What you should do
Search the data for the word "evolution" and copy out every line that has it.

Records for this task
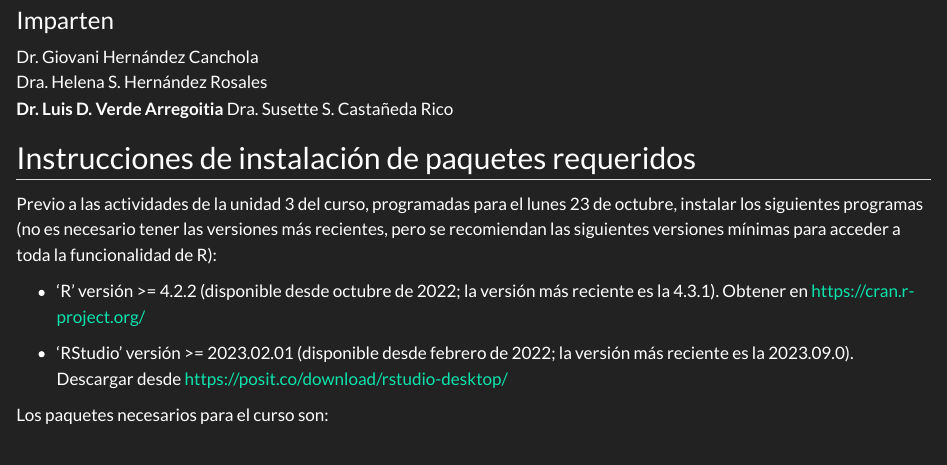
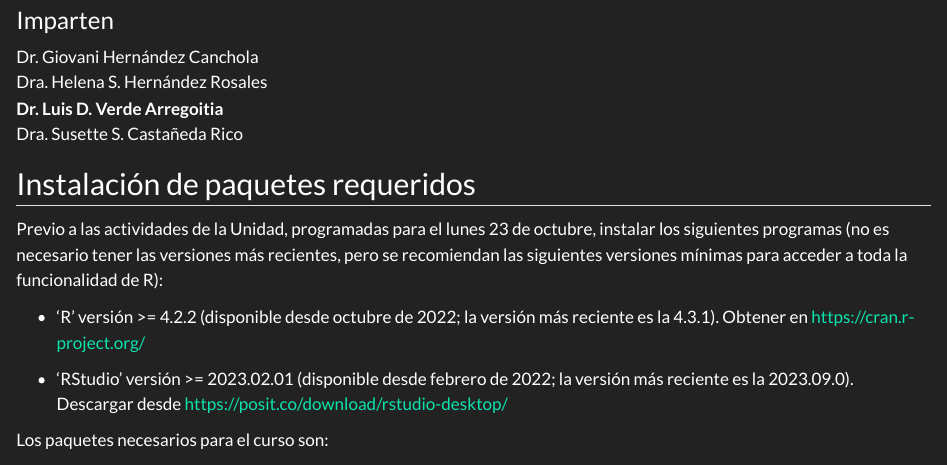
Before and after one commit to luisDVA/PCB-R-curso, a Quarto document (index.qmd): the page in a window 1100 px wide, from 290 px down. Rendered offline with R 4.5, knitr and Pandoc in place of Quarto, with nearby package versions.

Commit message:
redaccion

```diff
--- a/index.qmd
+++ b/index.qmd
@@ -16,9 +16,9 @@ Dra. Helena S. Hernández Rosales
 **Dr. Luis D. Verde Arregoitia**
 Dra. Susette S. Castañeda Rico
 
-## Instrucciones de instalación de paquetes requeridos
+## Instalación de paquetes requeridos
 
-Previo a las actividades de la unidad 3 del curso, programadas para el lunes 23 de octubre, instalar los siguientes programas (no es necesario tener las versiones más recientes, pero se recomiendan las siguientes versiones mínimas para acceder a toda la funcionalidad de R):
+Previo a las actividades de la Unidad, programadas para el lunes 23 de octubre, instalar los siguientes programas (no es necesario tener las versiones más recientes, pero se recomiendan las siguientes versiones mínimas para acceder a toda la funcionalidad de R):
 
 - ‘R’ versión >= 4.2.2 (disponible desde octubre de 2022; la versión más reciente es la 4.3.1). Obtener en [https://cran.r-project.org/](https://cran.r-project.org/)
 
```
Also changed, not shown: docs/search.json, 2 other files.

...

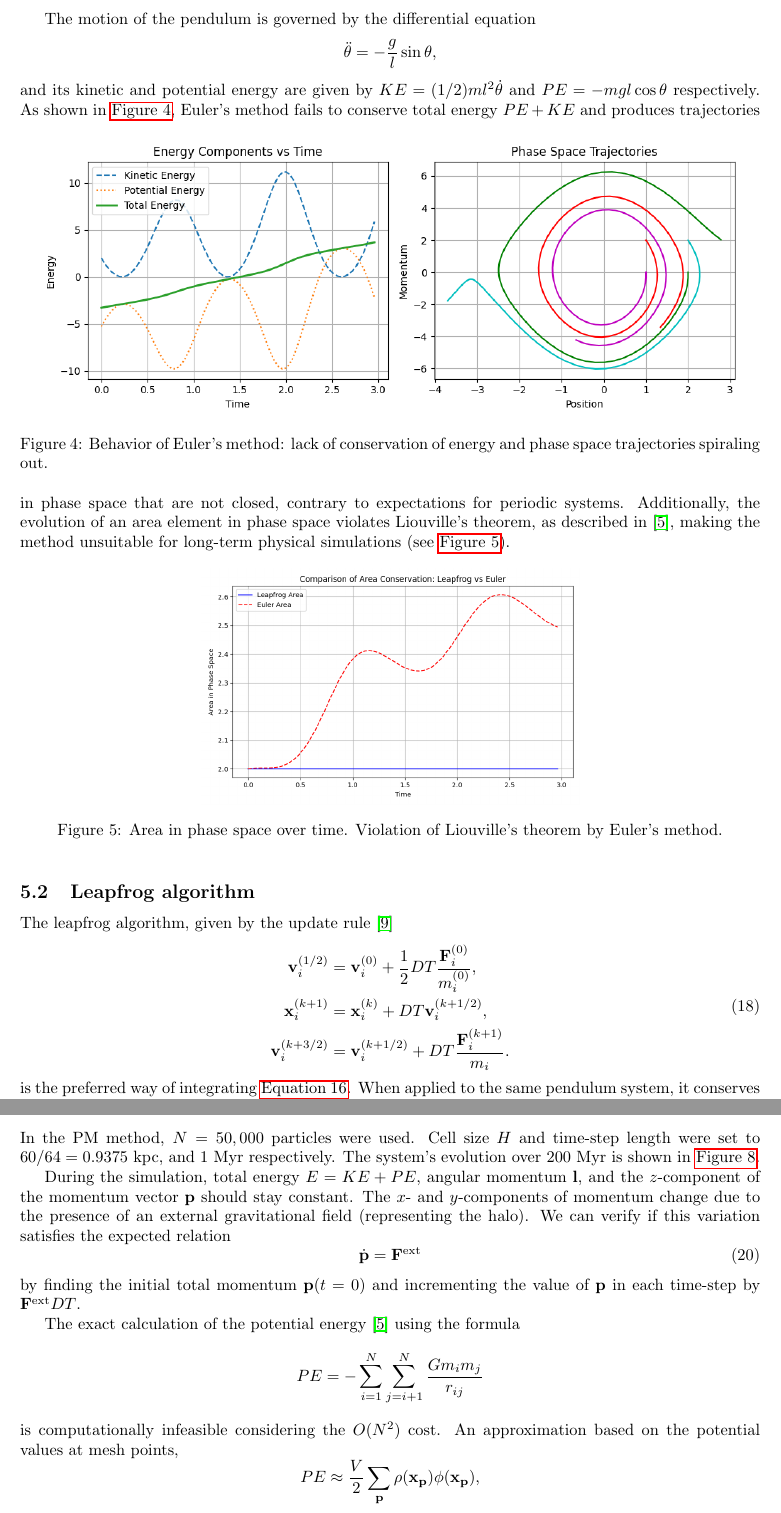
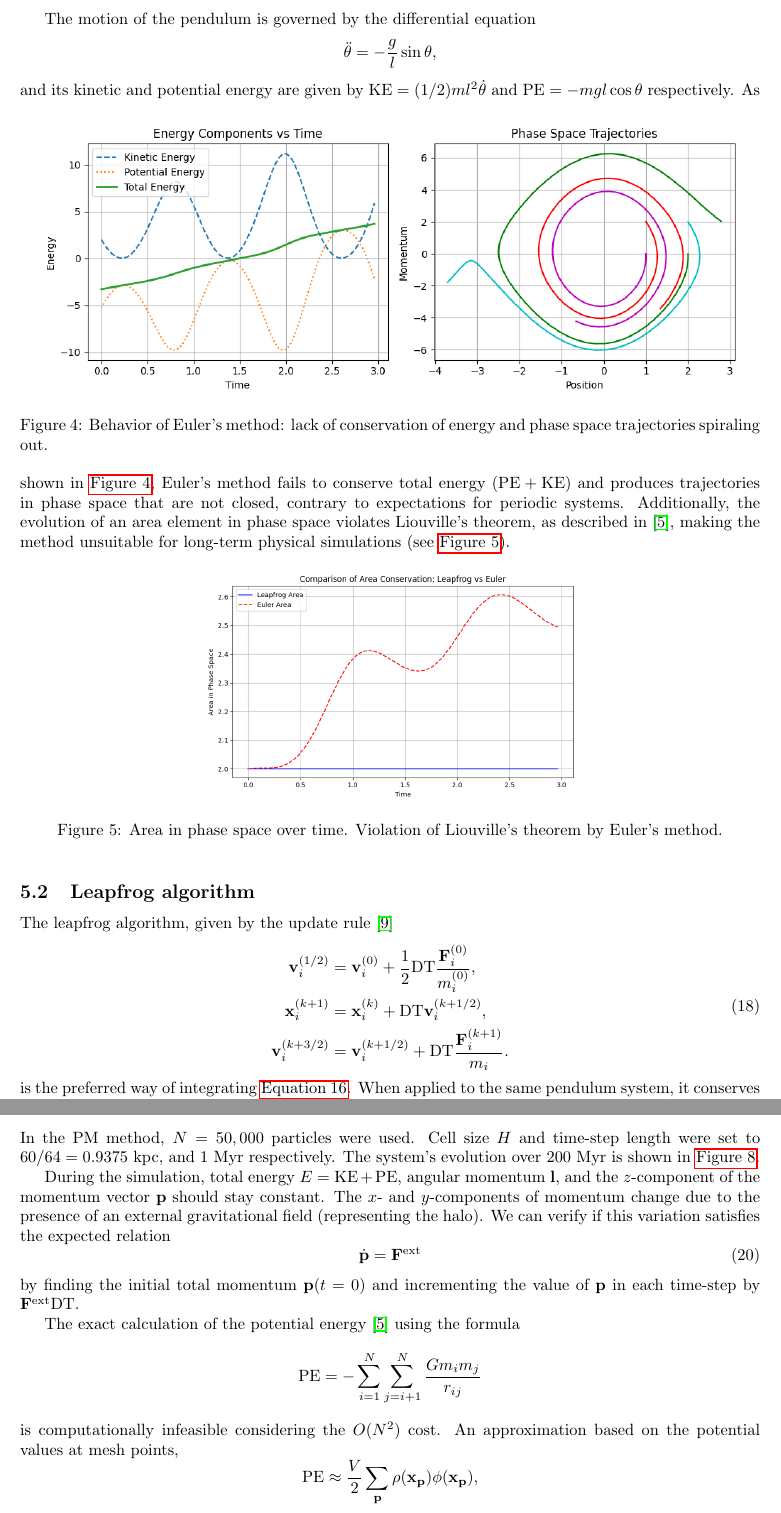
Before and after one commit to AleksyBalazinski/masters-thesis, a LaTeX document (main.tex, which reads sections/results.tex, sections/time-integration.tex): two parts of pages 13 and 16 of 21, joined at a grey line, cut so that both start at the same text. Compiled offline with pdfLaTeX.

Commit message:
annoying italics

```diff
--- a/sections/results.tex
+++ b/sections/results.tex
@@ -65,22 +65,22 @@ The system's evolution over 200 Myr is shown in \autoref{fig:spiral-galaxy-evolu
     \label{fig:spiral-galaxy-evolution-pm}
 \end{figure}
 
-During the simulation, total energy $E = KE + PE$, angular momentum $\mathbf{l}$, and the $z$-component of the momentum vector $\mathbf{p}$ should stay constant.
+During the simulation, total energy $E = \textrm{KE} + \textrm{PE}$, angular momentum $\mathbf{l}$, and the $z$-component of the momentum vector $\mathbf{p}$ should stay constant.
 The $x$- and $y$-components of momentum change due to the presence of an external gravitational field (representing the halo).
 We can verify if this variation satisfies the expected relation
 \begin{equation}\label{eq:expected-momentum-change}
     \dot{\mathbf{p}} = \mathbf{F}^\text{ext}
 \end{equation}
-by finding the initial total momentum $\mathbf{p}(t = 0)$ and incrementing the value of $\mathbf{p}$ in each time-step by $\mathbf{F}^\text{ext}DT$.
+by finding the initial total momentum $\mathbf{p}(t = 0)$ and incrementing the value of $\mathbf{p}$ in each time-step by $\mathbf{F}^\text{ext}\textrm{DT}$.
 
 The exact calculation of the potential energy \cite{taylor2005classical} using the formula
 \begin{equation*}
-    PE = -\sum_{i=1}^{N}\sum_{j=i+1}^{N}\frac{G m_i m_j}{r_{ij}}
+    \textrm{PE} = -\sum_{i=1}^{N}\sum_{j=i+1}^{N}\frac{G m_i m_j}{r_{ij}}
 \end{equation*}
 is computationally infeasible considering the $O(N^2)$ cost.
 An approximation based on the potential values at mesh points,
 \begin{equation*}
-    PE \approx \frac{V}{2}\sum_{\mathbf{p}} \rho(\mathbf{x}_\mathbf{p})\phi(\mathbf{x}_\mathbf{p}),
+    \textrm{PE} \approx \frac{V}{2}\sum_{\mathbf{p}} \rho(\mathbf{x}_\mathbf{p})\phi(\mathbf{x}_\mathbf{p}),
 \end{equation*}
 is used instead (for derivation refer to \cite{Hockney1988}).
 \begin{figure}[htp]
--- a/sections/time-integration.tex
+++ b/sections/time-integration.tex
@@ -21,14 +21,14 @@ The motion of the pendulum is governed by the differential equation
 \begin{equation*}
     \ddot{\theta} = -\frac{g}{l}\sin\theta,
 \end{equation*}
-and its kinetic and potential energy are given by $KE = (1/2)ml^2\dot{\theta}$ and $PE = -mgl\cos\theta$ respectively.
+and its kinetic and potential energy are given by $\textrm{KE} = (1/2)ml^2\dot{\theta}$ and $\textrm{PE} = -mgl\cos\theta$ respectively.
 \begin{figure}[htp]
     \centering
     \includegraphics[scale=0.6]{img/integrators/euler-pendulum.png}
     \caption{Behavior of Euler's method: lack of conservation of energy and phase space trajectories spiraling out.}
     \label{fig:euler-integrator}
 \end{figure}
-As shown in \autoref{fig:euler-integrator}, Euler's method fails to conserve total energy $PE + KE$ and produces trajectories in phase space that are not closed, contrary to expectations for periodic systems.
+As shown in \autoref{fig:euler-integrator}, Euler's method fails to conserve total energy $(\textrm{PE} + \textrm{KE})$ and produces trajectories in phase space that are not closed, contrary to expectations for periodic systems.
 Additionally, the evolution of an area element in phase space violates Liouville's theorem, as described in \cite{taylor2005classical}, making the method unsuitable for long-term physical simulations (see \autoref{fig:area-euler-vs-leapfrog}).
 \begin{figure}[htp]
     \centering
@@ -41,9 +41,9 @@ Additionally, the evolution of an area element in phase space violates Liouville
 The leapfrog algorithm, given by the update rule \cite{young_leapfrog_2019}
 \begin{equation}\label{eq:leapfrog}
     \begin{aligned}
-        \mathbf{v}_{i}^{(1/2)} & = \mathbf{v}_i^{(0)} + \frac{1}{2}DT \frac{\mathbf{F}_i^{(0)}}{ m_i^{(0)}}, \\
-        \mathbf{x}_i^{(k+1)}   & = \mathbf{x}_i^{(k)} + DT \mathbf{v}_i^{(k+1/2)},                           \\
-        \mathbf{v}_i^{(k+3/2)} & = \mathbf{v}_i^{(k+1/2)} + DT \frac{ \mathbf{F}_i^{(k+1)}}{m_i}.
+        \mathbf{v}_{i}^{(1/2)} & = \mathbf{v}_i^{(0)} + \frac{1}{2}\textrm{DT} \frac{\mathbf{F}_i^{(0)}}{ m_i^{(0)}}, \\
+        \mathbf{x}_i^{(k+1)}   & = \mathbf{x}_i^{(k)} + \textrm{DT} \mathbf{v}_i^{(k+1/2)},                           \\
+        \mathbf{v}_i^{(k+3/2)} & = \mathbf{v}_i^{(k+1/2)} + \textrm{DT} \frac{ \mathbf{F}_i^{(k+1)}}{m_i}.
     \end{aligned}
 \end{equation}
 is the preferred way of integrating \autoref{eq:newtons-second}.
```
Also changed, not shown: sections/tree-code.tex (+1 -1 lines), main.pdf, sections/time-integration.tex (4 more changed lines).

==

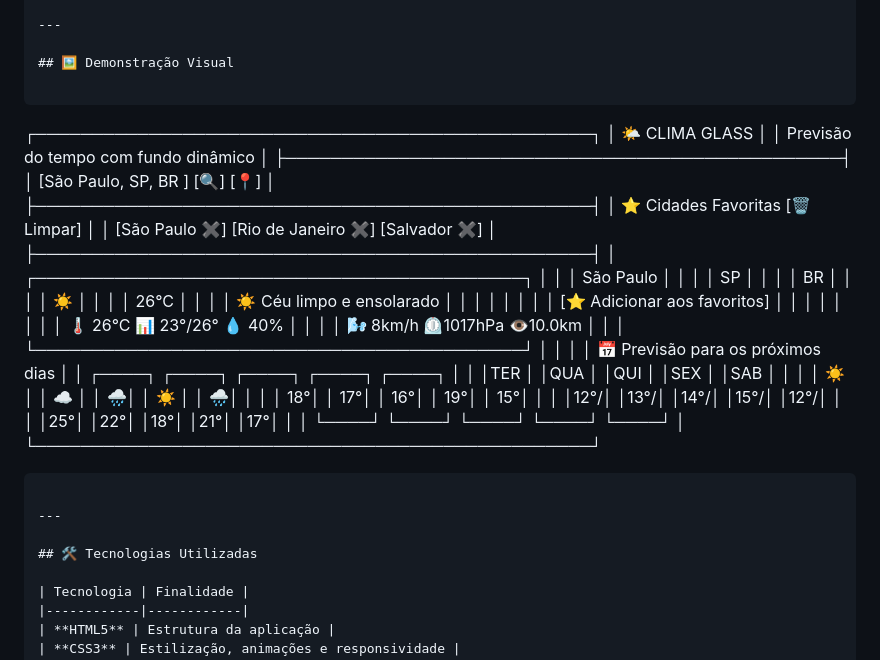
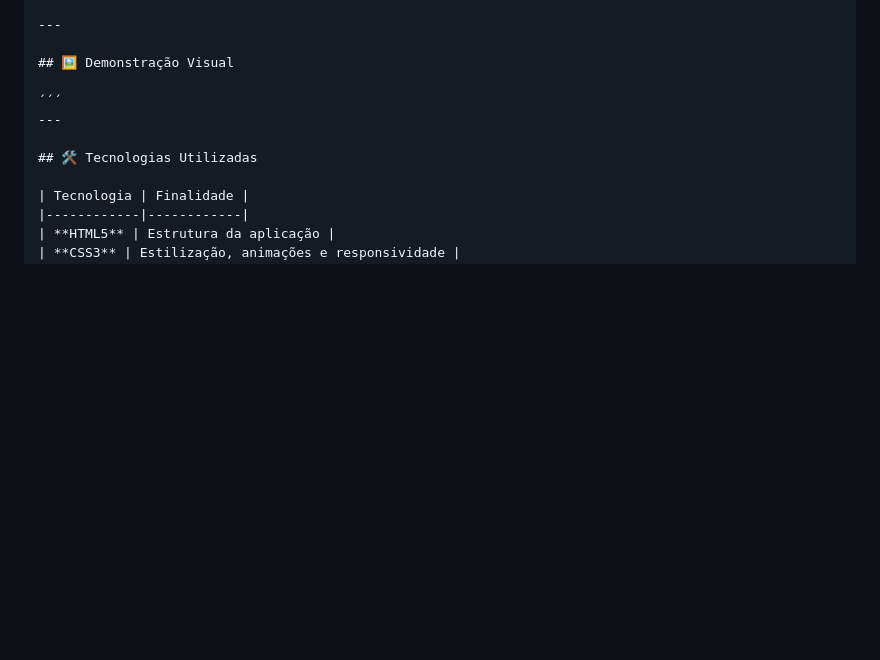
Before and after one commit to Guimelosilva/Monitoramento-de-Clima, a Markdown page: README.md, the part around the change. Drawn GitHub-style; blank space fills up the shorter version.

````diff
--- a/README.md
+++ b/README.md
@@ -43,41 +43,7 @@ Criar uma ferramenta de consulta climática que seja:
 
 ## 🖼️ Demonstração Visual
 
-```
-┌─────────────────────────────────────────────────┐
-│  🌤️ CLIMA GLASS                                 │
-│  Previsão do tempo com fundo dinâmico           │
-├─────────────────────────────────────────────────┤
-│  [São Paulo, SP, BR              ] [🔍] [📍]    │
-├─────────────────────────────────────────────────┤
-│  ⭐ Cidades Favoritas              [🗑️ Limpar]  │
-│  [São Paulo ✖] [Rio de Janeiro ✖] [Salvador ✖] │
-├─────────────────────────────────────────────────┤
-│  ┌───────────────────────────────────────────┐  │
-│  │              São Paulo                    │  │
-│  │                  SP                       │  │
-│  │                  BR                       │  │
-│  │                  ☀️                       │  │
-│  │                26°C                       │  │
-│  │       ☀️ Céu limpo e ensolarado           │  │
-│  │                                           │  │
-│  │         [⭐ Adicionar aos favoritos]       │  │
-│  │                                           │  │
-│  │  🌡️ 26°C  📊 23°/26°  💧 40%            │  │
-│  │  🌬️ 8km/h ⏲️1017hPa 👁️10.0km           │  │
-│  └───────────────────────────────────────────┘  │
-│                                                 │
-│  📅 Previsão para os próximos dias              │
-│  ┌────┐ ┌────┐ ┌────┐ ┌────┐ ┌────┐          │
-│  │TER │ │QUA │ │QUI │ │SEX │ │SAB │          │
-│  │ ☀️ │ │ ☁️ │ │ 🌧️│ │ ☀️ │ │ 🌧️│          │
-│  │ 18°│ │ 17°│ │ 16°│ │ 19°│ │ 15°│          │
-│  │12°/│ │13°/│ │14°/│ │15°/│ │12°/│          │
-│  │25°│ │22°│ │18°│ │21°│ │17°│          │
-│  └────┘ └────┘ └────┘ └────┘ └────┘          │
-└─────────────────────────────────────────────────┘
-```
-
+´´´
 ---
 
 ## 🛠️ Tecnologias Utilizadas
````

Answer to this problem
@@ -65,22 +65,22 @@ The system's evolution over 200 Myr is shown in \autoref{fig:spiral-galaxy-evolu
     \label{fig:spiral-galaxy-evolution-pm}
 Additionally, the evolution of an area element in phase space violates Liouville's theorem, as described in \cite{taylor2005classical}, making the method unsuitable for long-term physical simulations (see \autoref{fig:area-euler-vs-leapfrog}).
@@ -41,9 +41,9 @@ Additionally, the evolution of an area element in phase space violates Liouville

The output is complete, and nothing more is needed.